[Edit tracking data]
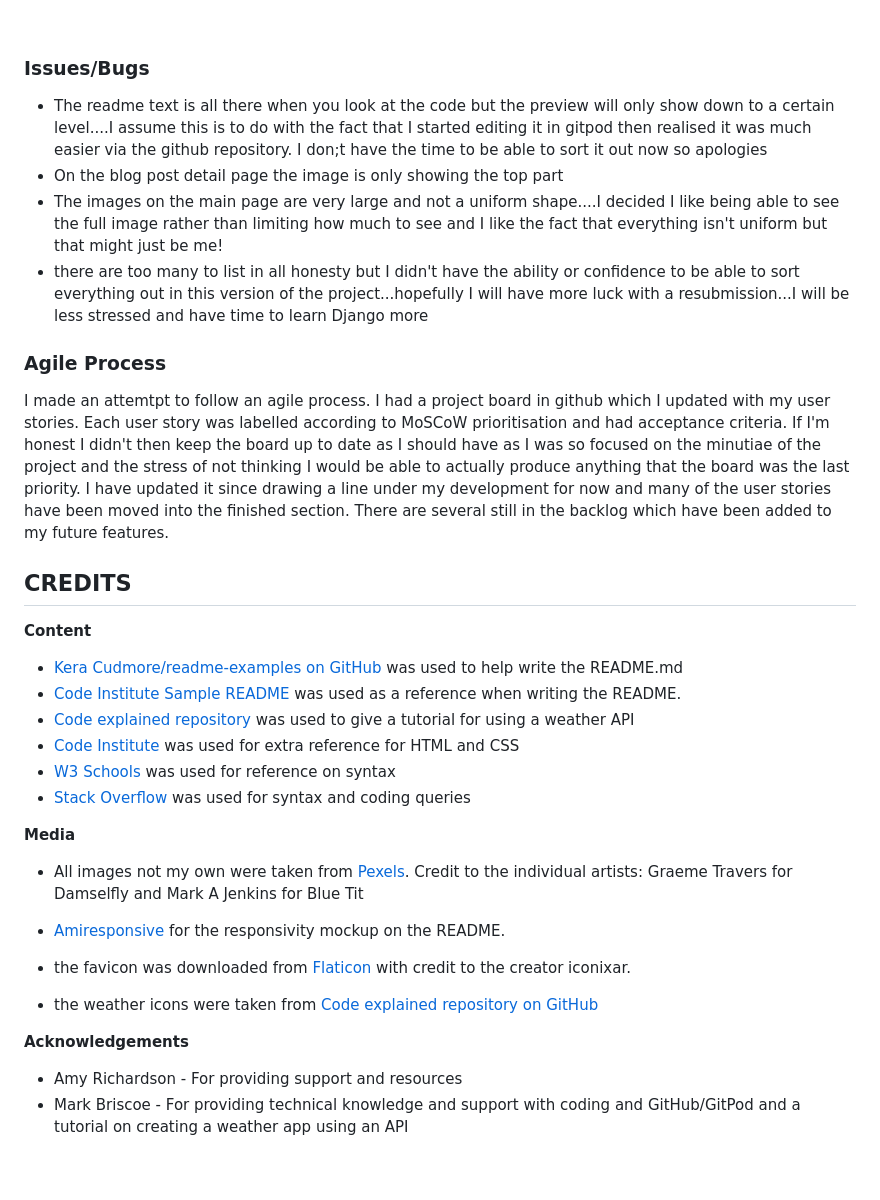
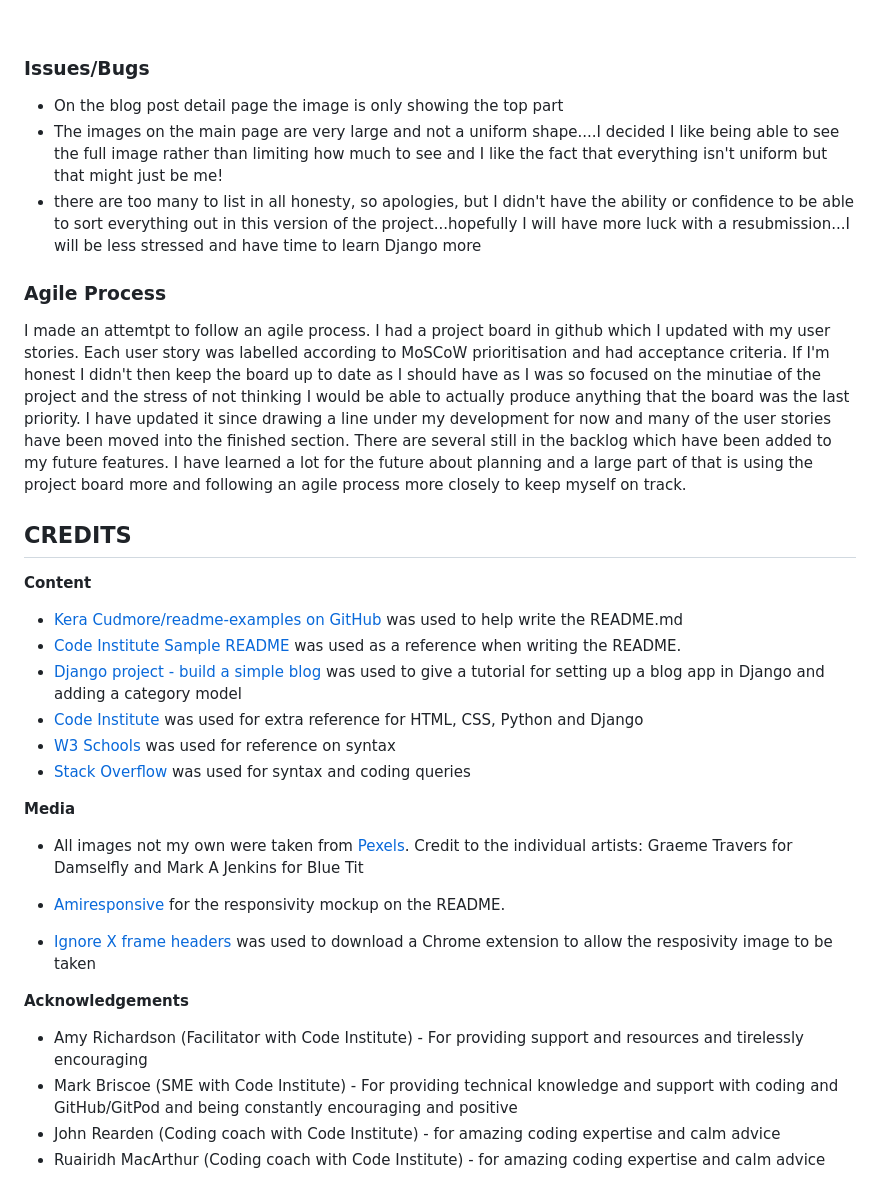
Before and after one commit to Code-Institute-Submissions/nature-blog, a Markdown page: README.md, the part around the change printed below. GitHub-like rendering.

```diff
--- a/README.md
+++ b/README.md
@@ -366,17 +398,17 @@ There was also a contrast issue between the white text and the orange background
 
 
 ### Issues/Bugs
-  - The readme text is all there when you look at the code but the preview will only show down to a certain level....I assume this is to do with the fact that I started
-    editing it in gitpod then realised it was much easier via the github repository. I don;t have the time to be able to sort it out now so apologies
+
   - On the blog post detail page the image is only showing the top part
   - The images on the main page are very large and not a uniform shape....I decided I like being able to see the full image rather than limiting how much to see and I like
     the fact that everything isn't uniform but that might just be me!
- - there are too many to list in all honesty but I didn't have the ability or confidence to be able to sort everything out in this version of the project...hopefully I
+ - there are too many to list in all honesty, so apologies, but I didn't have the ability or confidence to be able to sort everything out in this version of the project...hopefully I
    will have more luck with a resubmission...I will be less stressed  and have time to learn Django more
 
 
 ### Agile Process
 I made an attemtpt to follow an agile process. I had a project board in github which I updated with my user stories. Each user story was labelled according to MoSCoW prioritisation and had acceptance criteria. If I'm honest I didn't then keep the board up to date as I should have as I was so focused on the minutiae of the project and the stress of not thinking I would be able to actually produce anything that the board was the last priority. I have updated it since drawing a line under my development for now and many of the user stories have been moved into the finished section. There are several still in the backlog which have been added to my future features.
+I have learned a lot for the future about planning and a large part of that is using the project board more and following an agile process more closely to keep myself on track.
 
 
 
@@ -387,8 +419,8 @@ I made an attemtpt to follow an agile process. I had a project board in github w
    was used to help write the README.md
   - [Code Institute Sample README](https://github.com/Code-Institute-Solutions/SampleREADME)
   was used as a reference when writing the README.
-  - [Code explained repository](https://github.com/CodeExplainedRepo/Weather-App-JavaScript) was used to give a tutorial for using a weather API
-  - [Code Institute](https://learn.codeinstitute.net/) was used for extra reference for HTML and CSS
+  - [Django project - build a simple blog](https://www.youtube.com/watch?v=S9-Bt1JgRjQ&list=PLOLrQ9Pn6cawWd-5UZM6CIm0uqFXeBcTd&index=5) was used to give a tutorial for setting up a blog app in Django and adding a category model
+  - [Code Institute](https://learn.codeinstitute.net/) was used for extra reference for HTML, CSS, Python and Django
   - [W3 Schools](https://www.w3schools.com/) was used for reference on syntax
   - [Stack Overflow](https://stackoverflow.com/) was used for syntax and coding queries
 
@@ -396,10 +428,13 @@ I made an attemtpt to follow an agile process. I had a project board in github w
   - All images not my own were taken from [Pexels](https://www.pexels.com/). Credit to the individual artists: Graeme Travers for Damselfly and Mark A Jenkins for Blue Tit
   - [Amiresponsive](https://ui.dev/amiresponsive) for the responsivity mockup on the README.
 
-  - the favicon was downloaded from [Flaticon](https://flaticon.com) with credit to the creator iconixar.
+  - [Ignore X frame headers](https://chromewebstore.google.com/detail/ignore-x-frame-headers/gleekbfjekiniecknbkamfmkohkpodhe)
+    was used to download a Chrome extension to allow the resposivity image to be taken
 
-  - the weather icons were taken from [Code explained repository on GitHub](https://github.com/CodeExplainedRepo/Weather-App-JavaScript)
 
 **Acknowledgements**
-  - Amy Richardson - For providing support and resources
-  - Mark Briscoe - For providing technical knowledge and support with coding and GitHub/GitPod and a tutorial on creating a weather app using an API
+  - Amy Richardson (Facilitator with Code Institute) - For providing support and resources and tirelessly encouraging
+  - Mark Briscoe (SME with Code Institute) - For providing technical knowledge and support with coding and GitHub/GitPod and being constantly
+    encouraging and positive
+  - John Rearden (Coding coach with Code Institute) - for amazing coding expertise and calm advice
+  - Ruairidh MacArthur (Coding coach with Code Institute) - for amazing coding expertise and calm advice
```
Also changed, not shown: other parts of README.md (+47 -15 lines).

> _Work instructions_: Every line in the data that holds the string "coach" should be copied.

> _Written response_:
+  - John Rearden (Coding coach with Code Institute) - for amazing coding expertise and calm advice
+  - Ruairidh MacArthur (Coding coach with Code Institute) - for amazing coding expertise and calm advice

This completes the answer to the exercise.